Inclusive Education and Legislation

A look at federal legislation on public schools system for inclusive education.

This is a paper discussing the impact on Federal Legislation on current status of inclusion into the public school systems. It addresses the precedences this legislation could set and what the effects on general education across America will be. The legislation requires schools to assure that students make continuous and substantial academic improvement and that students reach a proficient level within twelve years.
“On December 18, 2001 Senate approved the landmark educational reform legislation, the legislation included a $26.5 billion education reform measure that demands new accountability for low-performing school. The legislation also provides assistance to the most needy schools and students of the nation. The legislation is the most sweeping federal school bill since President Lyndon Johnson signed the Elementary and Secondary Education Act in 1965. The new legislation creates new testing and accountability systems and also adds new literacy, after-school and teacher quality initiatives. The bill also features several provisions authored by Senator Feinstein including the better direction if the title I funds to reflect the real number of poor students, the formation of a new ‘master’ teaching program, creating smaller schools environments and enhancements to the 1994 Fun-Free Schools Act. The House overwhelmingly approved the measures last week and president Bush signed the bill.

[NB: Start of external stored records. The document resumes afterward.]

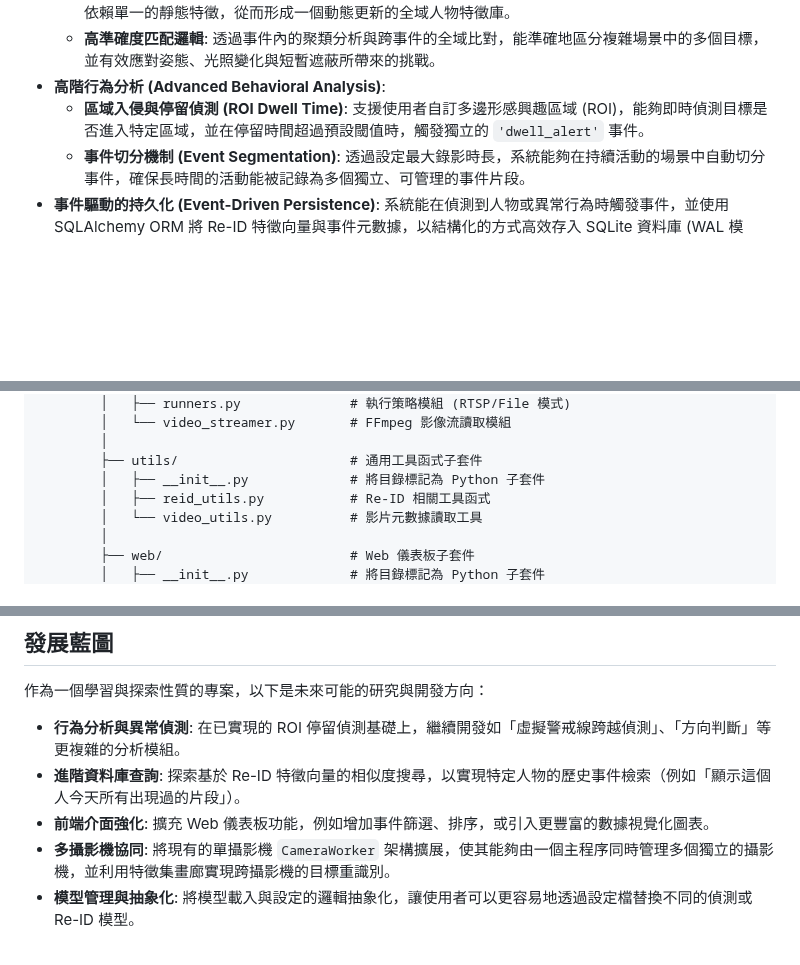
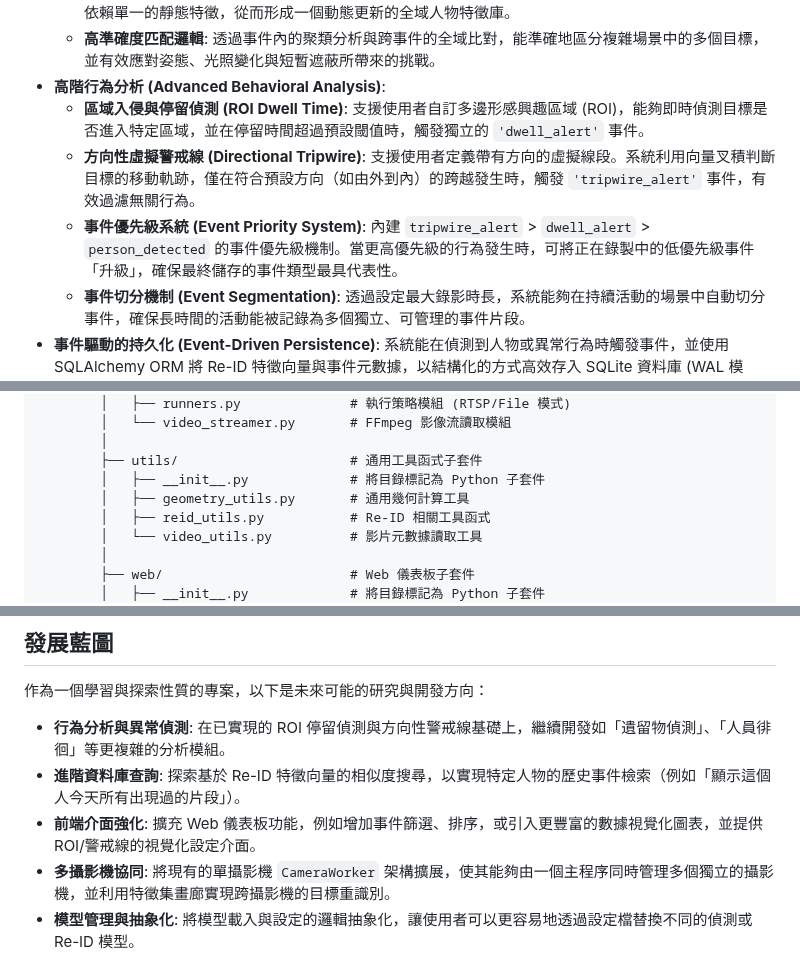
Before and after one commit to MortyTsai/Moshou_Sapient, a Markdown page: README.md, 3 parts joined by grey strips. Rendered like a GitHub page; blank space fills up the shorter version.

Commit message:
更新 README.md

```diff
--- a/README.md
+++ b/README.md
@@ -21,6 +21,8 @@ MoshouSapient 是一個基於 Python 與 NVIDIA TensorRT 技術棧所建構的
     -   **高準確度匹配邏輯**: 透過事件內的聚類分析與跨事件的全域比對，能準確地區分複雜場景中的多個目標，並有效應對姿態、光照變化與短暫遮蔽所帶來的挑戰。
 -   **高階行為分析 (Advanced Behavioral Analysis)**:
     -   **區域入侵與停留偵測 (ROI Dwell Time)**: 支援使用者自訂多邊形感興趣區域 (ROI)，能夠即時偵測目標是否進入特定區域，並在停留時間超過預設閾值時，觸發獨立的 `'dwell_alert'` 事件。
+    -   **方向性虛擬警戒線 (Directional Tripwire)**: 支援使用者定義帶有方向的虛擬線段。系統利用向量叉積判斷目標的移動軌跡，僅在符合預設方向（如由外到內）的跨越發生時，觸發 `'tripwire_alert'` 事件，有效過濾無關行為。
+    -   **事件優先級系統 (Event Priority System)**: 內建 `tripwire_alert` > `dwell_alert` > `person_detected` 的事件優先級機制。當更高優先級的行為發生時，可將正在錄製中的低優先級事件「升級」，確保最終儲存的事件類型最具代表性。
     -   **事件切分機制 (Event Segmentation)**: 透過設定最大錄影時長，系統能夠在持續活動的場景中自動切分事件，確保長時間的活動能被記錄為多個獨立、可管理的事件片段。
 -   **事件驅動的持久化 (Event-Driven Persistence)**: 系統能在偵測到人物或異常行為時觸發事件，並使用 SQLAlchemy ORM 將 Re-ID 特徵向量與事件元數據，以結構化的方式高效存入 SQLite 資料庫 (WAL 模式)。
 -   **模組化與可擴展架構 (Modular & Scalable Architecture)**: 採用標準化的 `src` 專案佈局，將所有原始碼封裝在一個可安裝的套件中。以 `CameraWorker` 類別抽象化單一攝影機的處理邏輯，為未來的多攝影機擴展提供了良好的基礎。
@@ -74,6 +76,7 @@ MoshouSapient/                          # 專案根目錄
         │
         ├── utils/                      # 通用工具函式子套件
         │   ├── __init__.py             # 將目錄標記為 Python 子套件
+        │   ├── geometry_utils.py       # 通用幾何計算工具
         │   ├── reid_utils.py           # Re-ID 相關工具函式
         │   └── video_utils.py          # 影片元數據讀取工具
         │
@@ -181,9 +184,9 @@ MoshouSapient/                          # 專案根目錄
 
 作為一個學習與探索性質的專案，以下是未來可能的研究與開發方向：
 
--   **行為分析與異常偵測**: 在已實現的 ROI 停留偵測基礎上，繼續開發如「虛擬警戒線跨越偵測」、「方向判斷」等更複雜的分析模組。
+-   **行為分析與異常偵測**: 在已實現的 ROI 停留偵測與方向性警戒線基礎上，繼續開發如「遺留物偵測」、「人員徘徊」等更複雜的分析模組。
 -   **進階資料庫查詢**: 探索基於 Re-ID 特徵向量的相似度搜尋，以實現特定人物的歷史事件檢索（例如「顯示這個人今天所有出現過的片段」）。
--   **前端介面強化**: 擴充 Web 儀表板功能，例如增加事件篩選、排序，或引入更豐富的數據視覺化圖表。
+-   **前端介面強化**: 擴充 Web 儀表板功能，例如增加事件篩選、排序，或引入更豐富的數據視覺化圖表，並提供 ROI/警戒線的視覺化設定介面。
 -   **多攝影機協同**: 將現有的單攝影機 `CameraWorker` 架構擴展，使其能夠由一個主程序同時管理多個獨立的攝影機，並利用特徵集畫廊實現跨攝影機的目標重識別。
 -   **模型管理與抽象化**: 將模型載入與設定的邏輯抽象化，讓使用者可以更容易地透過設定檔替換不同的偵測或 Re-ID 模型。
 
```
Also changed, not shown: other parts of README.md (+1 -1 lines).
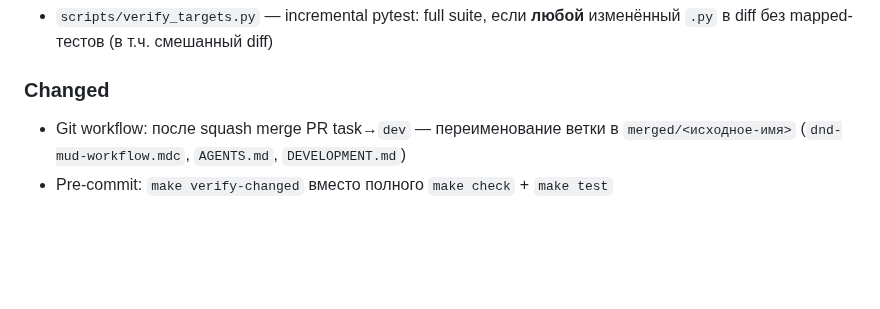
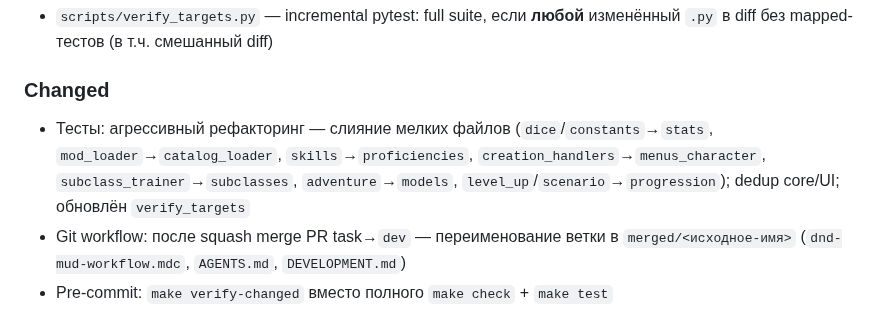
Before and after one commit to discipleartem/dnd_mud, a Markdown page: docs/CHANGELOG.md, the part around the change. GitHub-like rendering; blank space fills up the shorter version.

Commit message:
docs: sync test suite structure after consolidation refactor
Document core-or-UI-smoke principle and updated test file groupings.

Co-authored-by: Cursor <cursoragent@cursor.com>

```diff
--- a/docs/CHANGELOG.md
+++ b/docs/CHANGELOG.md
@@ -11,6 +11,7 @@
 - `scripts/verify_targets.py` — incremental pytest: full suite, если **любой** изменённый `.py` в diff без mapped-тестов (в т.ч. смешанный diff)
 
 ### Changed
+- Тесты: агрессивный рефакторинг — слияние мелких файлов (`dice`/`constants`→`stats`, `mod_loader`→`catalog_loader`, `skills`→`proficiencies`, `creation_handlers`→`menus_character`, `subclass_trainer`→`subclasses`, `adventure`→`models`, `level_up`/`scenario`→`progression`); dedup core/UI; обновлён `verify_targets`
 - Git workflow: после squash merge PR task→`dev` — переименование ветки в `merged/<исходное-имя>` (`dnd-mud-workflow.mdc`, `AGENTS.md`, `DEVELOPMENT.md`)
 - Pre-commit: `make verify-changed` вместо полного `make check` + `make test`
 - Verify workflow: подзадача → `verify-changed`, конец task-ветки → `verify-scope`, full → CI
```
Also changed, not shown: docs/DEVELOPMENT.md (+27 -40 lines).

Senator Feinstein stated on the legislation: “The bipartisan education pill puts in place some strong and unprecedented reforms to make our schools more accountable and help students learn more. For the general public the legislation helps assure our schools get real results and that we know what those results are [Charter Friends 2002].”